The Partition of India took place on the midnight of 14th-15th August, 1947 when undivided India which had gained independence from the British, was partitioned into two nations- Pakistan and India.

As India's national movement gained ascendancy, it became clear that the chief party the Congress was dominated by Hindus. Many Muslims felt that they would be marginalised under majority Hindu rule. The Muslim League had been founded in Dhaka in 1906. Under its leader, Mohammad Ali Jinnah, the party put forth its 'two nation theory' that Hindus and Muslims were really two nations and that the Muslim majority areas of India should be partitioned to form a separate state called Pakistan.

The immediate events leading to Partition remain mired in confusion and controversy. What remains clear is that as the British were departing, they did not really consider the horrific consequences of the act they were about to perpetuate on the sub-continent. Moreover, the Congress too was unwilling to share power with Jinnah and agreed to the partition of the country. Referendums were held in the North West Frontier Province and in Sylhet, (then in the state of Assam) both of which opted to join Pakistan. As a result of these measures, India was partitioned on two fronts- in the East, Bengal was divided to form East Pakistan, while the Muslim majority areas in the north and north west formed West Pakistan, with the state of Punjab being divided into two. Many today blame the British, especially Lord Mountbatten for the Partition of the country. This should however not detract from the divisive role played by many leaders from both communities.

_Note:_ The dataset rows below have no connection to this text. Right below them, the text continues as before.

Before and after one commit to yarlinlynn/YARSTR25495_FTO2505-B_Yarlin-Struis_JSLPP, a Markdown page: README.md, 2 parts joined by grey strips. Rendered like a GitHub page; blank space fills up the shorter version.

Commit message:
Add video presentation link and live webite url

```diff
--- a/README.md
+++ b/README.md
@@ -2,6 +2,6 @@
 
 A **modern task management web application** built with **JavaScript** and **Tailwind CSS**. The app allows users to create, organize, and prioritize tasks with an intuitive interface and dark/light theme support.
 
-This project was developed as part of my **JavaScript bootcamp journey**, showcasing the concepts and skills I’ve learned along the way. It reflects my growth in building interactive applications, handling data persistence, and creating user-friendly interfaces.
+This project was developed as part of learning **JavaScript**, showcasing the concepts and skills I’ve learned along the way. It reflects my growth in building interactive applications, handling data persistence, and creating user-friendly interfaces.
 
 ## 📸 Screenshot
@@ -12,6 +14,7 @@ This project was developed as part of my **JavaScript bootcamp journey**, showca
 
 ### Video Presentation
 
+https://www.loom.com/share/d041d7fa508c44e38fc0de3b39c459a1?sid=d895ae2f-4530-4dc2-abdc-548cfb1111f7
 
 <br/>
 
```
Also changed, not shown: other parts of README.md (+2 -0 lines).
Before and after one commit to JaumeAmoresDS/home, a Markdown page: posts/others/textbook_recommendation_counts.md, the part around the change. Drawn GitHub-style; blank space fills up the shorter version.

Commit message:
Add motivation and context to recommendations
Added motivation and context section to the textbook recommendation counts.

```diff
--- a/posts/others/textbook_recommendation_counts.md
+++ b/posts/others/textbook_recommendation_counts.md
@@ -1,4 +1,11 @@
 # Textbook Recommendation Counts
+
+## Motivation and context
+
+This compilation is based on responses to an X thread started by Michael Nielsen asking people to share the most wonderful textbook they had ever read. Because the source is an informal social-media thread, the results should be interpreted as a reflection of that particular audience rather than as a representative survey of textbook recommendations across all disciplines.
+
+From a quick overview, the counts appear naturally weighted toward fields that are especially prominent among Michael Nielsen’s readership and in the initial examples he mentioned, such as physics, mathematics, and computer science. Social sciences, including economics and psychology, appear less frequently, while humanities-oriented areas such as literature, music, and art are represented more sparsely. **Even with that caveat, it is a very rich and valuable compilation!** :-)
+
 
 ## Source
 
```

The human and economic fall out of this largely political decision was catastrophic. Millions of people were uprooted and one of the largest migrations in human history took place, especially in the Punjab. There were communal riots and trainloads of refugees were often slaughtered, with both communities equally guilty of atrocities. Thousands of women were raped, murdered or abducted and hundreds of children were separated from their families. A similar but smaller exodus took place in the east preceded by the worst riots this region has ever seen- The Great Calcutta Killings of 1946 that even the apostle of peace, Mahatma Gandhi was unable to stop. The events of Partition have left scars on the psyche of people on both sides of the border, that are yet to heal today.

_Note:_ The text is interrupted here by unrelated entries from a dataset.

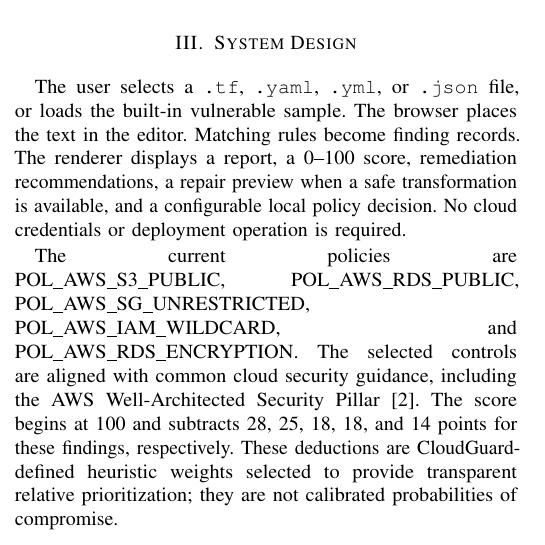
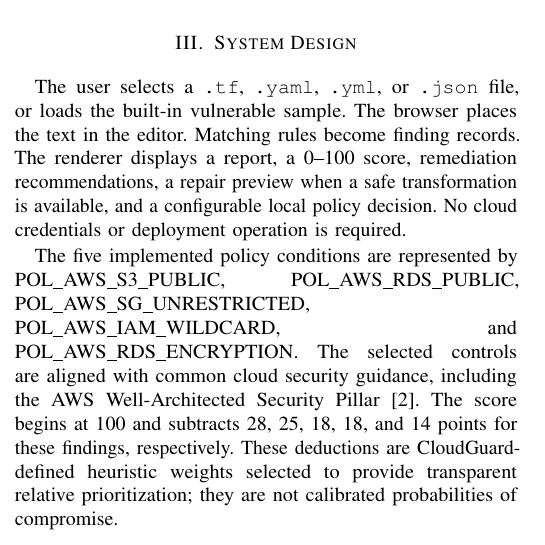
Before and after one commit to duday8329-ai/cloudguard-research, a LaTeX paper (CloudGuard_Conference_Paper.tex): part of one column of page 1 of 5, cut so that both start at the same text. Compiled offline with pdfLaTeX.

Commit message:
Polish policy-condition terminology

```diff
--- a/CloudGuard_Conference_Paper.tex
+++ b/CloudGuard_Conference_Paper.tex
@@ -80,7 +80,7 @@
 \section{System Design}
 The user selects a \texttt{.tf}, \texttt{.yaml}, \texttt{.yml}, or \texttt{.json} file, or loads the built-in vulnerable sample. The browser places the text in the editor. Matching rules become finding records. The renderer displays a report, a 0--100 score, remediation recommendations, a repair preview when a safe transformation is available, and a configurable local policy decision. No cloud credentials or deployment operation is required.
 
-The current policies are POL\_AWS\_S3\_PUBLIC, POL\_AWS\_RDS\_PUBLIC, POL\_AWS\_SG\_UNRESTRICTED, POL\_AWS\_IAM\_WILDCARD, and POL\_AWS\_RDS\_ENCRYPTION. The selected controls are aligned with common cloud security guidance, including the AWS Well-Architected Security Pillar~\cite{awswell}. The score begins at 100 and subtracts 28, 25, 18, 18, and 14 points for these findings, respectively. These deductions are CloudGuard-defined heuristic weights selected to provide transparent relative prioritization; they are not calibrated probabilities of compromise.
+The five implemented policy conditions are represented by POL\_AWS\_S3\_PUBLIC, POL\_AWS\_RDS\_PUBLIC, POL\_AWS\_SG\_UNRESTRICTED, POL\_AWS\_IAM\_WILDCARD, and POL\_AWS\_RDS\_ENCRYPTION. The selected controls are aligned with common cloud security guidance, including the AWS Well-Architected Security Pillar~\cite{awswell}. The score begins at 100 and subtracts 28, 25, 18, 18, and 14 points for these findings, respectively. These deductions are CloudGuard-defined heuristic weights selected to provide transparent relative prioritization; they are not calibrated probabilities of compromise.
 
 \subsection{Policy Semantics and Risk Computation}
 Each rule is evaluated as a predicate over a resource property. For example, an S3 finding is raised when a public ACL or equivalent public-read condition is present; an RDS finding is raised when \texttt{publicly\_accessible=true}; a security-group finding is raised when an ingress range contains \texttt{0.0.0.0/0}; an IAM finding is raised when an action is represented by a wildcard; and an encryption finding is raised when the required encryption property is explicitly disabled~\cite{s3public,rdsnetwork,sg-rules,iam-action}. A safe value produces a non-violation label for that policy instance. Missing or ambiguous properties are treated as unresolved in the implementation rather than silently converted into a violation.
```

Many today wonder the role of Gandhi in the partition of the country. However, by this time, Gandhi had been reduced to a largely symbolic figure even within the Congress party with the reigns of power firmly in the hands of Jawaharlal Nehru and Sardar Vallabhai Patel. Gandhi was appalled by the communal riots, undertook long fasts to bring some semblance of sanity and saw Pakistan as a betrayal of the idea that independent India would be united and secular.

In 1971, the Bengalis in East Pakistan who felt that they were being discriminated by the West, gained independence under their leader Sheikh Mujibur Rehman with military help from India, to form Bangaldesh. The brief Indo-Pak war of 1974 saw the Indian side 'victorious' and the creation of a new nation with its capital at Dhaka.

The Partition of India has left bitter memories on both sides, and the wounds are yet to heal. Many people who left homes, property and family behind, have been unable to return as India and Pakistan have remained hostile to each other for over 50 years. The chief cause of this hostility has been the dispute over Kashmir and it has prevented any meaningful dialogue on many outstanding issues from the days of Partition. However, what this political conflict has often obscured is the remarkable cultural affinity of both nations, which perhaps offers the naive hope that someday citizen-to-citizen contact will bring about peace between these two nuclear neighbours.